This research was conducted in the laboratories of the Center for Biotechnology and Interdisciplinary Studies at Rensselaer.

Tessier’s research represents a new way of generating therapeutic antibodies. Currently, most antibodies are obtained by exploiting the immune system of rodents. Mice are injected with a target protein, for example the Alzheimer’s protein, and the animal’s immune system generates an antibody specific for the target protein.
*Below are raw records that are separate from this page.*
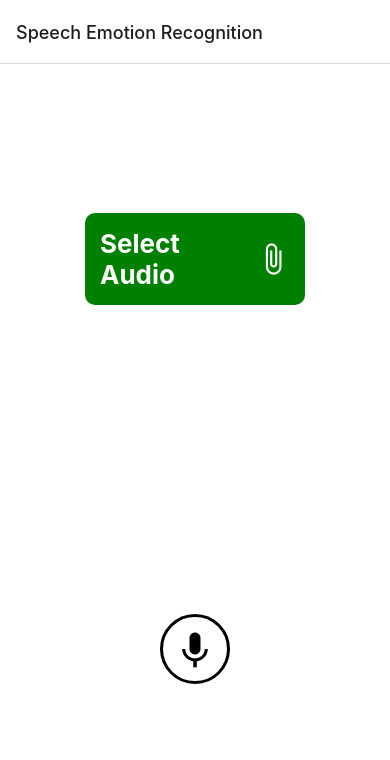
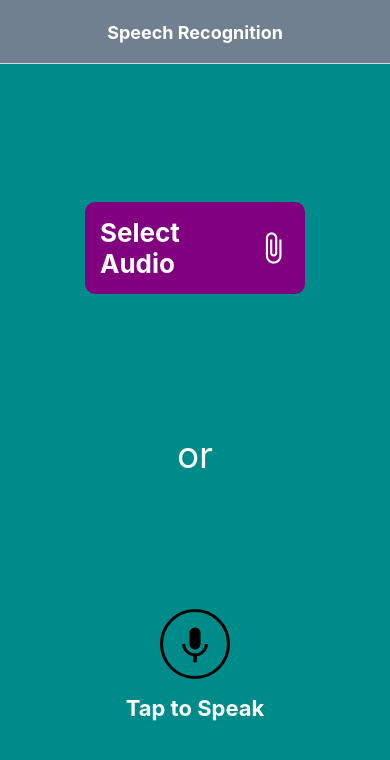
Before and after one commit to Ehtisham-Kisana/SpeechRecognition, a React Native app: screen / in a window 390 px wide. Shown: the top 760 px of the page. Built offline with nearby package versions, Linux system fonts and the light colour scheme.

Commit message:
Completed

```diff
--- a/App.js
+++ b/App.js
@@ -1,16 +1,31 @@
-import * as React from 'react';
-import { NavigationContainer } from '@react-navigation/native';
-import { createNativeStackNavigator } from '@react-navigation/native-stack';
-import AudioScreen from './components/AudioScreen';
-import Result from './components/Result';
+import * as React from "react";
+import { NavigationContainer } from "@react-navigation/native";
+import { createNativeStackNavigator } from "@react-navigation/native-stack";
+import AudioScreen from "./components/AudioScreen";
+import Result from "./components/Result";
 
 const Stack = createNativeStackNavigator();
 
 function App() {
   return (
     <NavigationContainer>
-      <Stack.Navigator initialRouteName="Home">
-        <Stack.Screen name="Speech Emotion Recognition" component={AudioScreen} />
+      <Stack.Navigator initialRouteName="Speech Recognition">
+        <Stack.Screen
+          name="Speech Recognition"
+          component={AudioScreen}
+          options={{
+            title: 'Speech Recognition',
+            headerStyle: {
+              backgroundColor: '#708090',
+            },
+            headerTintColor: '#fff',
+            headerTitleStyle: {
+              fontWeight: 'bold',
+
+            },
+            headerTitleAlign: 'center',
+          }}
+        />
         <Stack.Screen name="Result" component={Result} />
       </Stack.Navigator>
     </NavigationContainer>
--- a/components/AudioScreen.js
+++ b/components/AudioScreen.js
@@ -96,7 +96,7 @@ export default function AudioScreen({ navigation }) {
     return recordings.map((recordingLine, index) => {
       return (
         <View key={index} style={styles.row}>
-          <View style={{ flexDirection: "column", padding: 3 }}>
+          <View style={{ flexDirection: "column", padding: 3,width:'53%' }}>
             <Text style={{ fontWeight: "bold", fontSize: 18, width: "63%" }}>
               Recording {index}.00 - {recordingLine.duration}
             </Text>
@@ -140,7 +140,7 @@ export default function AudioScreen({ navigation }) {
         <TouchableOpacity
           style={[
             styles.VoiceIcon2,
-            { backgroundColor: audio ? "#5f9ea0" : "green" },
+            { backgroundColor: audio ? "#191970" : "purple" },
           ]}
           onPress={pickAudio}
         >
@@ -158,7 +158,7 @@ export default function AudioScreen({ navigation }) {
               flexDirection: "row",
               justifyContent: "center",
               alignItems: "center",
-              borderColor: "grey",
+              borderColor: "black",
               borderRadius: 9,
               borderWidth: 3,
             }}
@@ -202,6 +202,9 @@ export default function AudioScreen({ navigation }) {
           </View>
         )}
       </View>
+      <View style={styles.container1}>
+        <Text style={{fontSize:37,color:'white'}}> or </Text>
+      </View>
 
       <View style={styles.container}>
         <Text>{message}</Text>
@@ -215,6 +218,7 @@ export default function AudioScreen({ navigation }) {
             color={recording ? "black" : "black"}
           />
         </TouchableOpacity>
+        <Text style={{color:'white', fontWeight:'bold', fontSize:22, marginBottom:7,}}>{recording? 'Recording..': 'Tap to Speak'}</Text>
 
         {getRecordingLines()}
         <StatusBar style="auto" />
@@ -226,16 +230,20 @@ export default function AudioScreen({ navigation }) {
 const styles = StyleSheet.create({
   container: {
     flex: 1,
-    backgroundColor: "#fff",
+    backgroundColor: "darkcyan",
     alignItems: "center",
     justifyContent: "center",
   },
-
+  container1: {
+    backgroundColor: "darkcyan",
+    alignItems: "center",
+    justifyContent: "center",
+  },
   row: {
     flexDirection: "row",
     alignItems: "center",
     justifyContent: "center",
-    borderColor: "grey",
+    borderColor: "black",
     borderRadius: 9,
     borderWidth: 3,
   },
@@ -249,7 +257,7 @@ const styles = StyleSheet.create({
   button1: {
     padding: 10,
     margin: 10,
-    backgroundColor: "blue",
+    backgroundColor: "#000080",
     borderRadius: 8,
   },
   btnText1: {
--- a/components/Result.js
+++ b/components/Result.js
@@ -4,8 +4,10 @@ import React from "react";
 const Result = () => {
   return (
     <View style={styles.container}>
-      <Text style={{ fontWeight: "bold", fontSize: 23 }}>Result:</Text>
-      <View style={styles.container2}></View>
+      <Text style={{ fontWeight: "bold", fontSize: 33,color:'white' }}>Emotion:</Text>
+      <View style={styles.container2}>
+        <Text style={{color:'white', fontWeight:'bold', fontSize:40}}>Happy</Text>
+      </View>
     </View>
   );
 };
@@ -17,14 +19,17 @@ const styles = StyleSheet.create({
     flex: 1,
     justifyContent: "center",
     alignItems: "center",
+    backgroundColor: "darkcyan",
   },
   container2: {
     justifyContent: "center",
     alignItems: "center",
-    backgroundColor: "grey",
-    height: 400,
+    backgroundColor: "#663399",
+    height: 300,
     width: 300,
     margin: 10,
     borderRadius: 23,
+    borderWidth:3,
+    borderColor:'white',
   },
 });
```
Tessier’s method is radically different as it relies on rational design approaches to create antibodies based on properties of the target proteins.

Along with Tessier, co-authors of the paper are Rensselaer graduate students Ali Reza Ladiwala, Moumita Bhattacharya, Joseph Perchiaccaa; Ping Cao and Daniel Raleigh of the Department of Chemistry at Stony Brook University; Andisheh Abedini and Ann Marie Schmidt of the Diabetes Research Program at New York University School of Medicine; and Jobin Varkey and Ralf Langen of the Zilkha Neurogenetic Institute at the University of Southern California, Los Angeles.


Further Information

Join For Free

Access to this exclusive content is for Technology Networks Premium members only.

Join Technology Networks Premium for free access to:

  • Exclusive articles
  • Presentations from international conferences
  • Over 3,000+ scientific posters on ePosters
  • More than 4,500+ scientific videos on LabTube
  • 35 community eNewsletters


Sign In



Forgotten your details? Click Here
If you are not a member you can join here

*Please note: By logging into TechnologyNetworks.com you agree to accept the use of cookies. To find out more about the cookies we use and how to delete them, see our privacy policy.


Scientific News
Scientists Find Evidence That Cancer Can Arise Changes
Researchers at Rockefeller University have found a mutation that affects the proteins that package DNA without changing the DNA itself can cause a rare form of cancer.
US-India Collab Finds Molecular Signatures of Severe Malaria
Study may be a significant advancement in understanding the causes of severe malaria.
Triple-Negative Breast Cancer Target Is Found
Researchers at UC Berkeley discover a target that drives cancer metabolism in triple-negative breast cancer.
Crucial Reaction for Vision Revealed
Scientists have tracked the reaction of a protein responding to light, paving the way for a new understanding of life's essential reactions.
Cancer Can Arise from Histone Mutations
A mutation that affects the proteins that package DNA—without changing the DNA itself—can cause a rare form of cancer.
Mimicking Evolution to Create Novel Proteins
A study by researchers in the Kuhlman lab offers a new route to design the 'cellular machines' needed to understand and battle diseases.
Can Gender Play A Role In Determining Cancer Treatment Choices?
MD Anderson study reveals “sex-biased” gene signatures in review of 13 cancer types.
New Autism Blood Biomarker Identified
Researchers at UT Southwestern Medical Center have identified a blood biomarker that may aid in earlier diagnosis of children with autism spectrum disorder, or ASD.
FNIH Launches Project to Evaluate Biomarkers in Cancer Patients
Company has announced that it has launched a new project to evaluate the effectiveness of liquid biopsies as biomarkers in colorectal cancer patients.
HIV Particles Used to Trap Intact Mammalian Protein Complexes
Belgian scientists from VIB and UGent developed Virotrap, a viral particle sorting approach for purifying protein complexes under native conditions.
Scroll Up
Scroll Down
SELECTBIO

Skyscraper Banner
Go to LabTube
Go to eposters
 
Access to the latest scientific news
Exclusive articles
Upload and share your posters on ePosters
Latest presentations and webinars
View a library of 1,800+ scientific and medical posters
3,000+ scientific and medical posters
A library of 2,500+ scientific videos on LabTube
4,500+ scientific videos
Close
Premium CrownJOIN TECHNOLOGY NETWORKS PREMIUM FOR FREE!